Silicon Fingerprinting: Where Energy Efficiency Meets Security

Thursday, April 21, 2016 10:00 am - 11:00 am EDT (GMT -04:00)


Anys Bacha

Department of Computer Science and Engineering, Ohio State University



For decades, the semiconductor industry thrived on advances in process technology fueled by Moore's law. Unfortunately, densely populated microprocessors are facing increasingly restricted power budgets that are undermining the benefits of traditional multi-core scaling, emphasizing the need to explore low power architectures.

Furthermore, as more of our personal data is collected, created, and consumed through interconnected devices, information security is becoming increasingly important.
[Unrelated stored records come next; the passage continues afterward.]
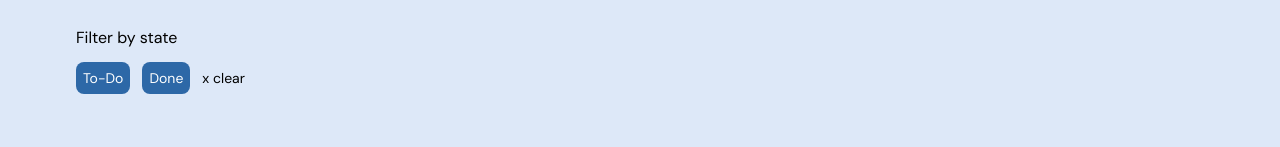
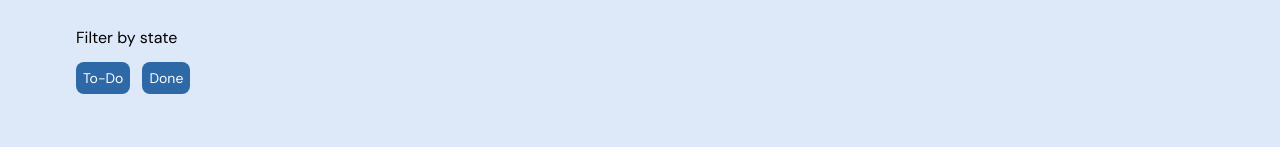
Before and after one commit to nzkks/vuejs-pinia-task-manager, a Vue app: page / in a window 1280 px wide. Shown: the part 120-267 px from the top of the page. Built offline with nearby package versions, Linux system fonts and the light colour scheme.

Commit message:
Filter: style the filter buttons Clear button based on the filterby prop

```diff
--- a/src/App.vue
+++ b/src/App.vue
@@ -7,6 +7,7 @@ import Filter from './components/Filter.vue';
 const tasks = ref(TASKSDATA);
 const isTaskNameError = ref(false);
 const isTaskDescriptionError = ref(false);
+const filterBy = ref('');
 
 const newTask = ref({
   name: '',
@@ -70,7 +71,7 @@ watch(
       </div>
     </div>
 
-    <Filter />
+    <Filter :filterBy="filterBy" />
 
     <div class="tasks">
       <Task v-for="task in tasks" :key="task.id" :task="task" @toggle-completed="toggleCompleted" />
--- a/src/components/Filter.vue
+++ b/src/components/Filter.vue
@@ -1,11 +1,15 @@
+<script setup>
+const props = defineProps(['filterBy']);
+</script>
+
 <template>
   <div class="filters">
     <div>
       <p>Filter by state</p>
       <div class="badges">
-        <div class="badge">To-Do</div>
-        <div class="badge">Done</div>
-        <span class="clear"> x clear </span>
+        <div class="badge" :class="{ selected: filterBy === 'todo' }">To-Do</div>
+        <div class="badge" :class="{ selected: filterBy === 'done' }">Done</div>
+        <span v-if="filterBy === 'todo' || filterBy === 'done'" class="clear"> x clear </span>
       </div>
     </div>
   </div>
```
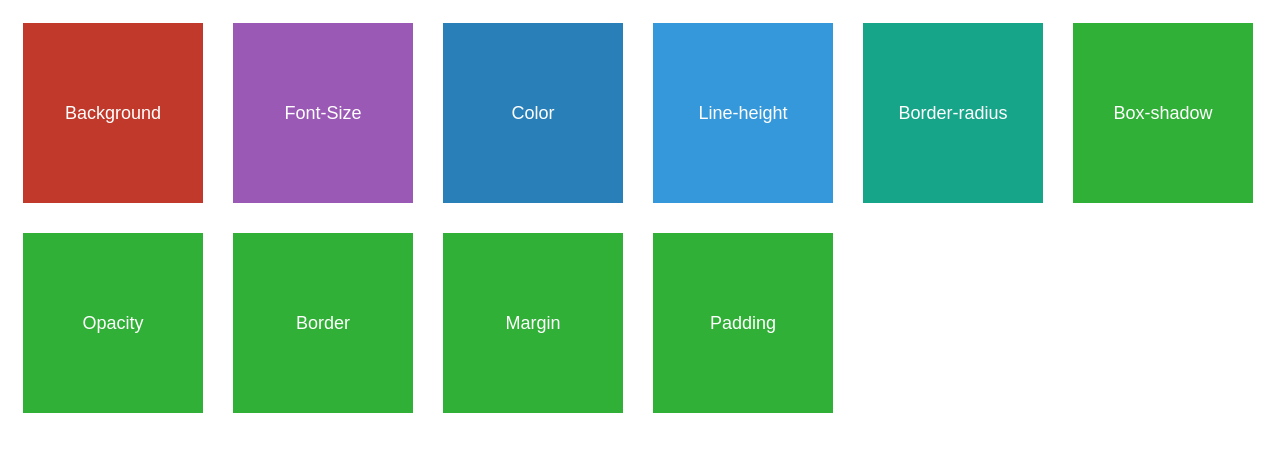
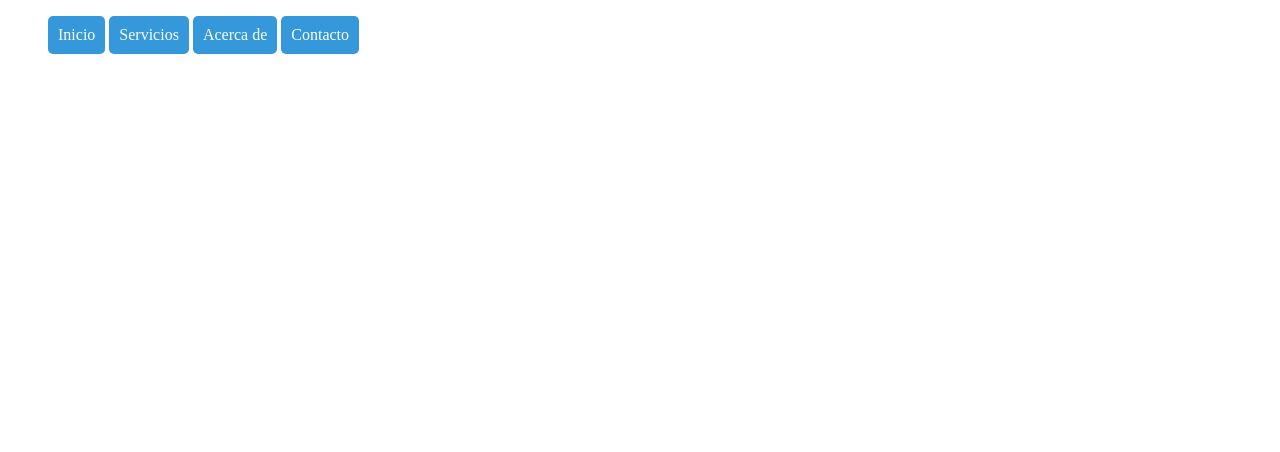
Before and after one commit to OsquerM/css_avanzado, a plain HTML site: page ae2.22/index.html in a window 1280 px wide. Drawn offline with Linux system fonts and the light colour scheme.

Commit message:
ae2.22 hecho

```diff
--- a/ae2.22/estilos.css
+++ b/ae2.22/estilos.css
@@ -1,53 +1,22 @@
-.primer-contenedor {
-    position: relative;
-    /* “Me muevo un poco pero sigo ocupando mi espacio”.
-    Sirve también como marco de referencia para hijos con absolute. */
+:root{
+    --primer-color: #fff;
 }
-.caja{
-    width: 180px;
-    height: 180px;
-    background-color: #30B037;
-    color: #FFF;
-    text-align: center;
-    line-height: 180px;
-    margin: 15px;
-    float: left;
-    font-size: 18px;
-    font-family: Arial;
+li{
+    list-style-type: none; /*Quita las viñetas   */
+    padding-left: 0; /*Quita el espacio que queda a la izq*/
+    display: inline-block; /*Colocamos cada elemento uno al lado del otro*/
 }
-.caja1{
-    background-color: #C0392B;
-    transition: background-color 1s linear;
+a{
+    text-decoration: none;
+    color: var(--primer-color);
+    padding: 10px; /*Espacio interno*/
+    display: inline-block; /*Colocamos cada enlace uno al lado del otro*/
+    background-color: blue;
+    transition: all 0.5s ease;
+    background-color: #3498db;
+    border-radius: 5px;
 }
-.caja1:hover{
-    background-color: #3F51B5;
+a:hover{
+    background-color: #1f587d;
+
 }
-.caja2{
-    background-color: #9B59B6;
-    transition: font-size 1s  ease;
-}
-.caja2:hover{
-    font-size: 28px;
-}
-.caja3{
-    background-color: #2980B9;
-    transition: color 1s linear;
-}
-.caja3:hover{
-    color: yellow;
-}
-.caja4{
-    background-color: #3498DB;
-    transition: 1s linear;
-}
-.caja4:hover{
-    line-height: 300px;
-}
-.caja5{
-    border-radius: 0px;
-    background-color: #17a589;
-    transition: 1s linear;
-}
-.caja5:hover{
-    border-radius: 20px;
-}
--- a/ae2.22/index.html
+++ b/ae2.22/index.html
@@ -3,23 +3,17 @@
 <head>
     <meta charset="UTF-8">
     <meta name="viewport" content="width=device-width, initial-scale=1.0">
+    <title>AE 2.22</title>
     <link rel="stylesheet" href="estilos.css">
-    <title>AE 2.22</title>
 </head>
 <body>
     <div class="primer-contenedor">
-        <div class="caja caja1">Background</div>
-        <div class="caja caja2">Font-Size</div>
-        <div class="caja caja3">Color</div>
-        <div class="caja caja4">Line-height</div>
-        <div class="caja caja5">Border-radius</div>
-        <div class="caja caja6">Box-shadow</div>
-        <div class="caja caja7">Opacity</div>
-        <div class="caja caja8">Border</div>
-        <div class="caja caja9">Margin</div>
-        <div class="caja caja10">Padding</div>
+        <ul>
+            <a href="#"><li>Inicio</li></a>
+            <a href="#"><li>Servicios</li></a>
+            <a href="#"><li>Acerca de</li></a>
+            <a href="#"><li>Contacto</li></a>
+        </ul>
     </div>
 </body>
 </html>
-<!-- Se puede poner todo en una misma linea -->
-<!-- Transition: [propiedad a modificar][Duracion][Tipo de animación][Retardo] -->
```
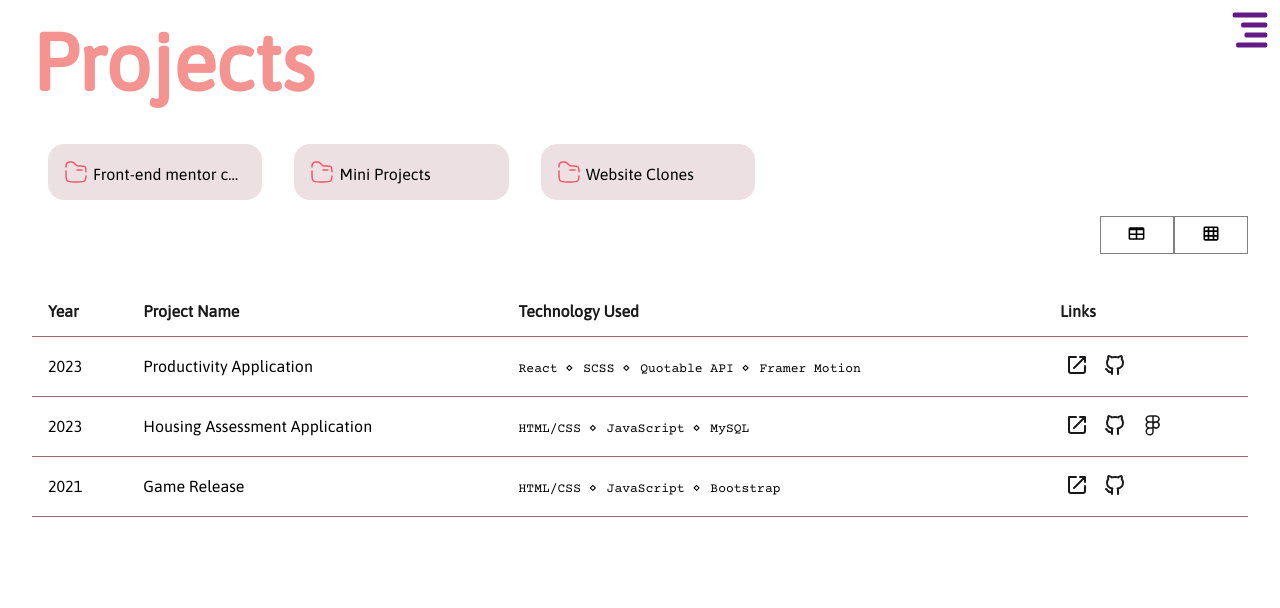
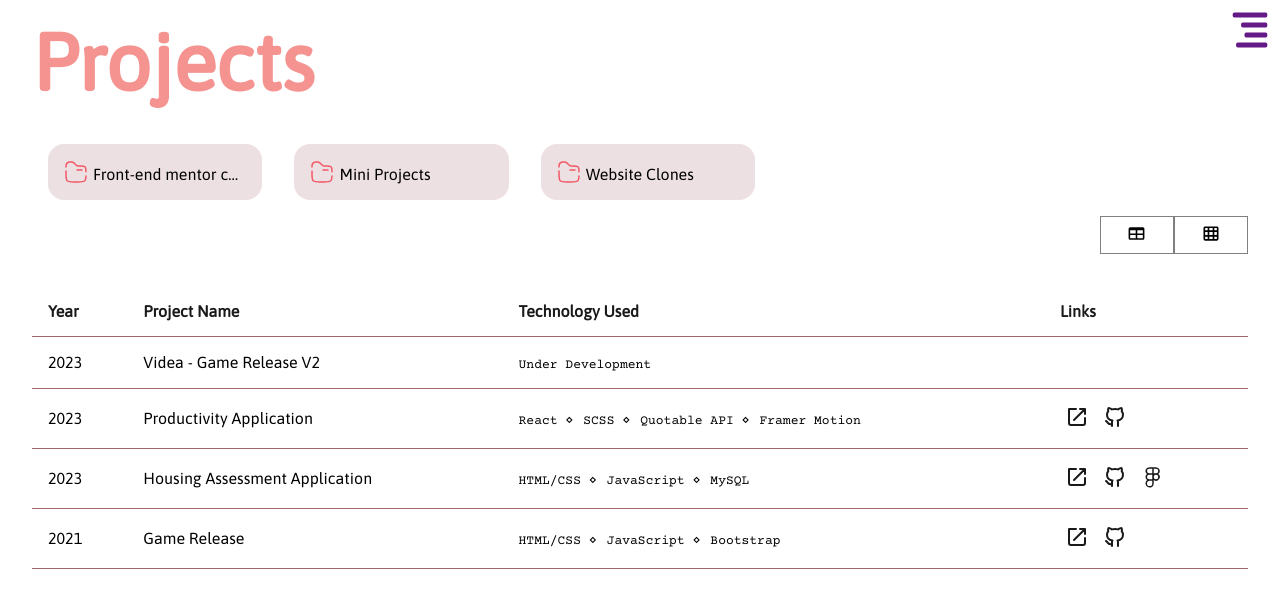
Before and after one commit to catfishsoup/personal_websiteV1, a plain HTML site: page projects/project_main.html in a window 1280 px wide. Drawn offline with nearby package versions, Linux system fonts and the light colour scheme; a web font is replaced by a local one.

Commit message:
Added Videa project and edit Pockeity description

```diff
--- a/projects/project_main.html
+++ b/projects/project_main.html
@@ -44,6 +44,14 @@
                 <th>Project Name</th>
                 <th>Technology Used</th>
                 <th>Links</th>
+              </tr>
+              <tr>
+                <td>2023</td>
+                <td>Videa - Game Release V2</td>
+                <td><ul>
+                    <li>Under Development</li>
+                </ul></td>
+                <td>
               </tr>
               <tr>
                 <td>2023</td>
```
Also changed, not shown: index.html (+1 -3 lines).
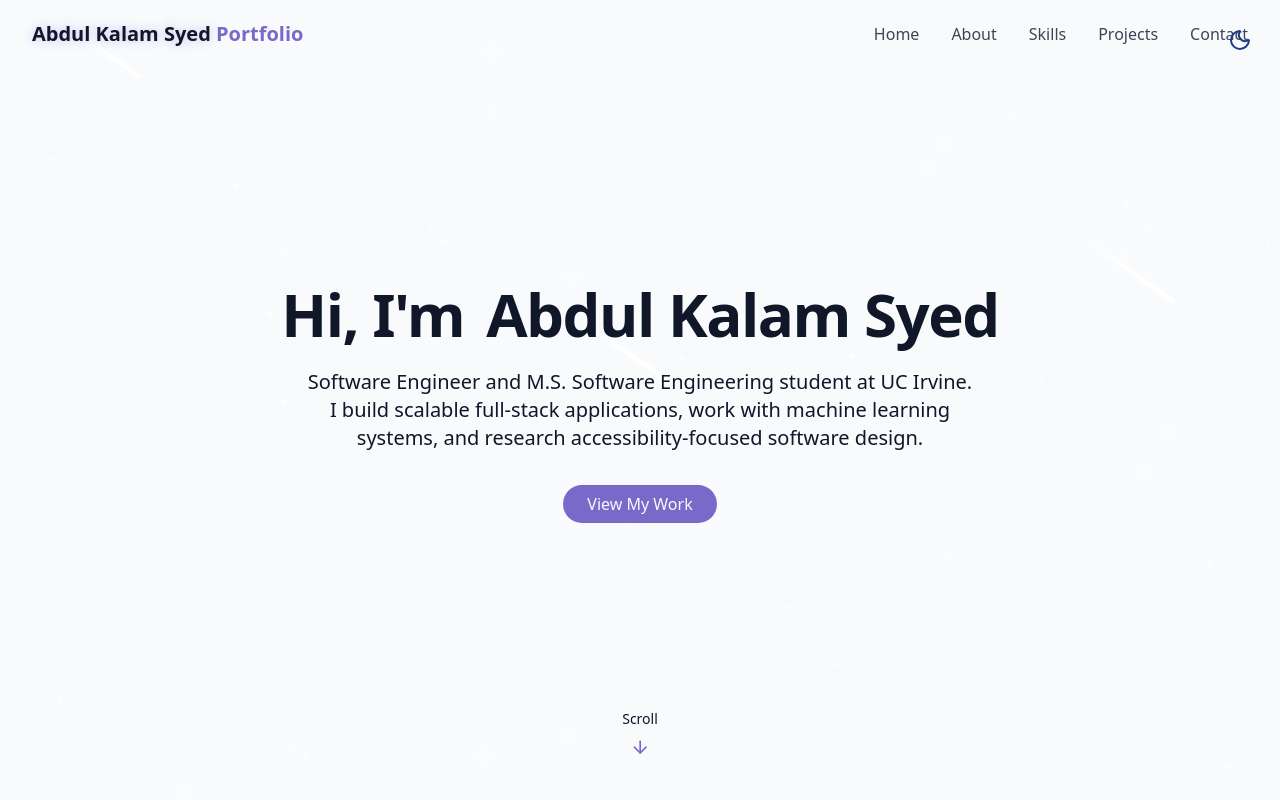
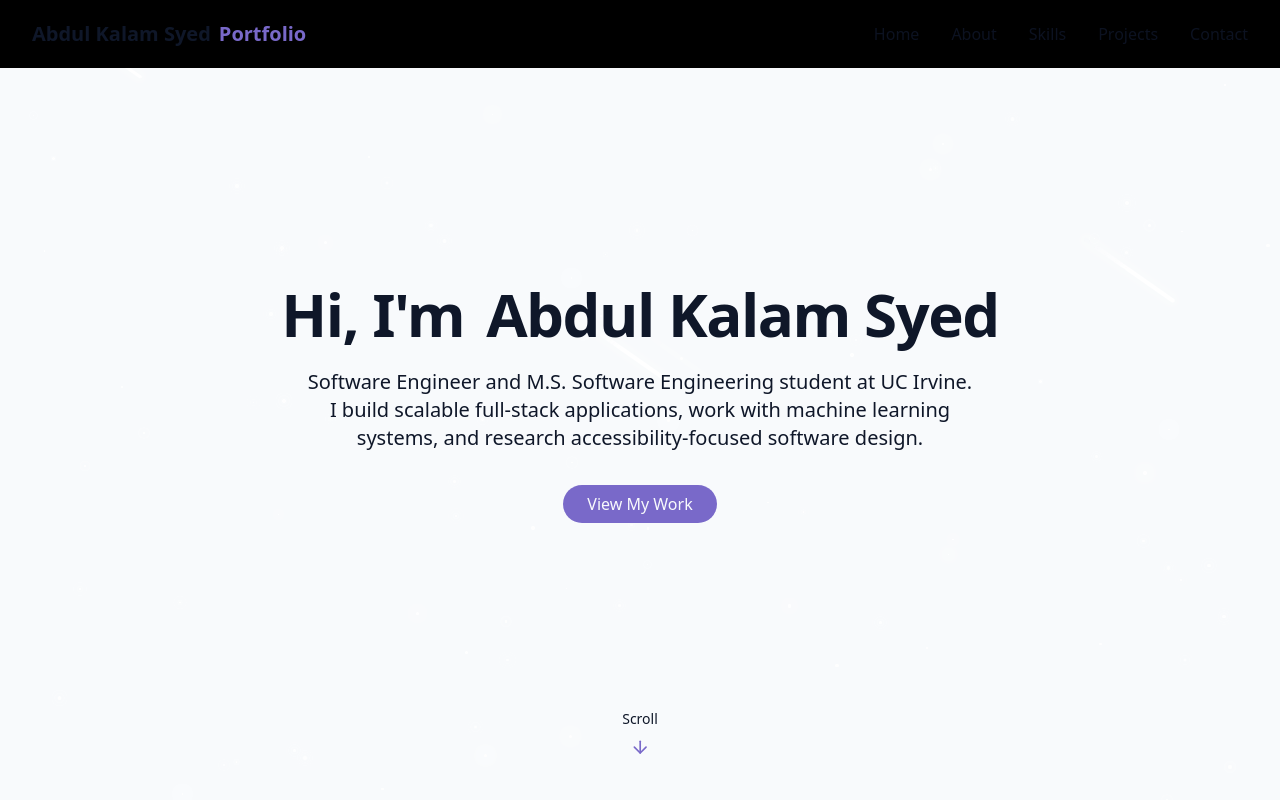
Before and after one commit to abdulksyed10/My-Portfolio-Website, a React app: page / in a window 1280 px wide. Shown: the top 800 px of the page. Built offline with nearby package versions, Linux system fonts and the light colour scheme; the HTML template or start-up script is replaced by a standard one.

Commit message:
added background color to the nav bar

```diff
--- a/src/components/Navbar.jsx
+++ b/src/components/Navbar.jsx
@@ -16,35 +16,36 @@ export const Navbar = () => {
 
   useEffect(() => {
     const handleScroll = () => {
-      setIsScrolled(window.screenY > 10);
+      setIsScrolled(window.scrollY > 10);
     };
 
     window.addEventListener("scroll", handleScroll);
     return () => window.removeEventListener("scroll", handleScroll);
   }, []);
+
   return (
     <nav
       className={cn(
-        "fixed w-full z-40 transition-all duration-300",
-        isScrolled ? "py-3 bg-background/80 backdrop-blur-md shadow-xs" : "py-5"
+        "fixed top-0 left-0 w-full z-50 transition-all duration-300",
+        isScrolled
+          ? "bg-black py-3 border-b border-white/10"
+          : "bg-black py-5"
       )}
     >
       <div className="container flex items-center justify-between">
         <a
+          href="#hero"
           className="text-xl font-bold text-primary flex items-center"
-          href="#hero"
         >
-          <span className="relative z-10">
-            <span className="text-glow text-foreground"> Abdul Kalam Syed </span>{" "}
-            Portfolio
-          </span>
+          <span className="text-foreground">Abdul Kalam Syed</span>
+          <span className="ml-2 text-primary">Portfolio</span>
         </a>
 
-        {/* desktop nav */}
+        {/* Desktop nav */}
         <div className="hidden md:flex space-x-8">
-          {navItems.map((item, key) => (
+          {navItems.map((item) => (
             <a
-              key={key}
+              key={item.name}
               href={item.href}
               className="text-foreground/80 hover:text-primary transition-colors duration-300"
             >
@@ -53,29 +54,29 @@ export const Navbar = () => {
           ))}
         </div>
 
-        {/* mobile nav */}
-
+        {/* Mobile menu toggle */}
         <button
           onClick={() => setIsMenuOpen((prev) => !prev)}
           className="md:hidden p-2 text-foreground z-50"
           aria-label={isMenuOpen ? "Close Menu" : "Open Menu"}
         >
-          {isMenuOpen ? <X size={24} /> : <Menu size={24} />}{" "}
+          {isMenuOpen ? <X size={24} /> : <Menu size={24} />}
         </button>
 
+        {/* Mobile menu overlay */}
         <div
           className={cn(
-            "fixed inset-0 bg-background/95 backdroup-blur-md z-40 flex flex-col items-center justify-center",
-            "transition-all duration-300 md:hidden",
+            "fixed inset-0 bg-black z-40 flex flex-col items-center justify-center",
+            "transition-opacity duration-300 md:hidden",
             isMenuOpen
               ? "opacity-100 pointer-events-auto"
               : "opacity-0 pointer-events-none"
           )}
         >
           <div className="flex flex-col space-y-8 text-xl">
-            {navItems.map((item, key) => (
+            {navItems.map((item) => (
               <a
-                key={key}
+                key={item.name}
                 href={item.href}
                 className="text-foreground/80 hover:text-primary transition-colors duration-300"
                 onClick={() => setIsMenuOpen(false)}
--- a/src/index.css
+++ b/src/index.css
@@ -163,6 +163,10 @@
   text-align: center;
 }
 
+section {
+  scroll-margin-top: 96px;
+}
+
 /* :root {
   font-family: system-ui, Avenir, Helvetica, Arial, sans-serif;
   line-height: 1.5;
```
The rapid growth in mobile and wearable technology is driving the need for scalable designs that can autonomously safeguard digital content, putting more emphasis on hardware-assisted solutions.

I will present how “silicon fingerprints,” inherent in today’s microprocessors, can be used to improve energy efficiency and security. I will first describe how such fingerprints, when combined with error-correcting codes, can enable chips to adapt their reliability constraints according to their operating environments in order to save energy. I will then discuss a technique that dynamically constructs unique 3D maps based on error locations in processor caches. I will show how these maps can be utilized for building autonomous authentication systems, cryptographic key generators, and memoryless key storage.


Anys Bacha is a Ph.D. candidate in the Computer Science and Engineering department at The Ohio State University. His research focuses on developing secure and energy efficient computer systems, and investigating new synergies between mobile and cloud computing to meet the demand of emerging workloads. Anys has 12 years of Research and Development experience with Hewlett-Packard where he worked on a variety of subsystems at the hardware, firmware, and OS levels. In 2014, Anys served as a lead R&D engineer on Hewlett-Packard’s Superdome X project that broke performance records for the SPECjbb2013 benchmark in multiple categories. He recently won The Ohio State CSE Graduate Research Award. Anys has authored publications in top architecture conferences. He holds two patents and has eight additional that are pending.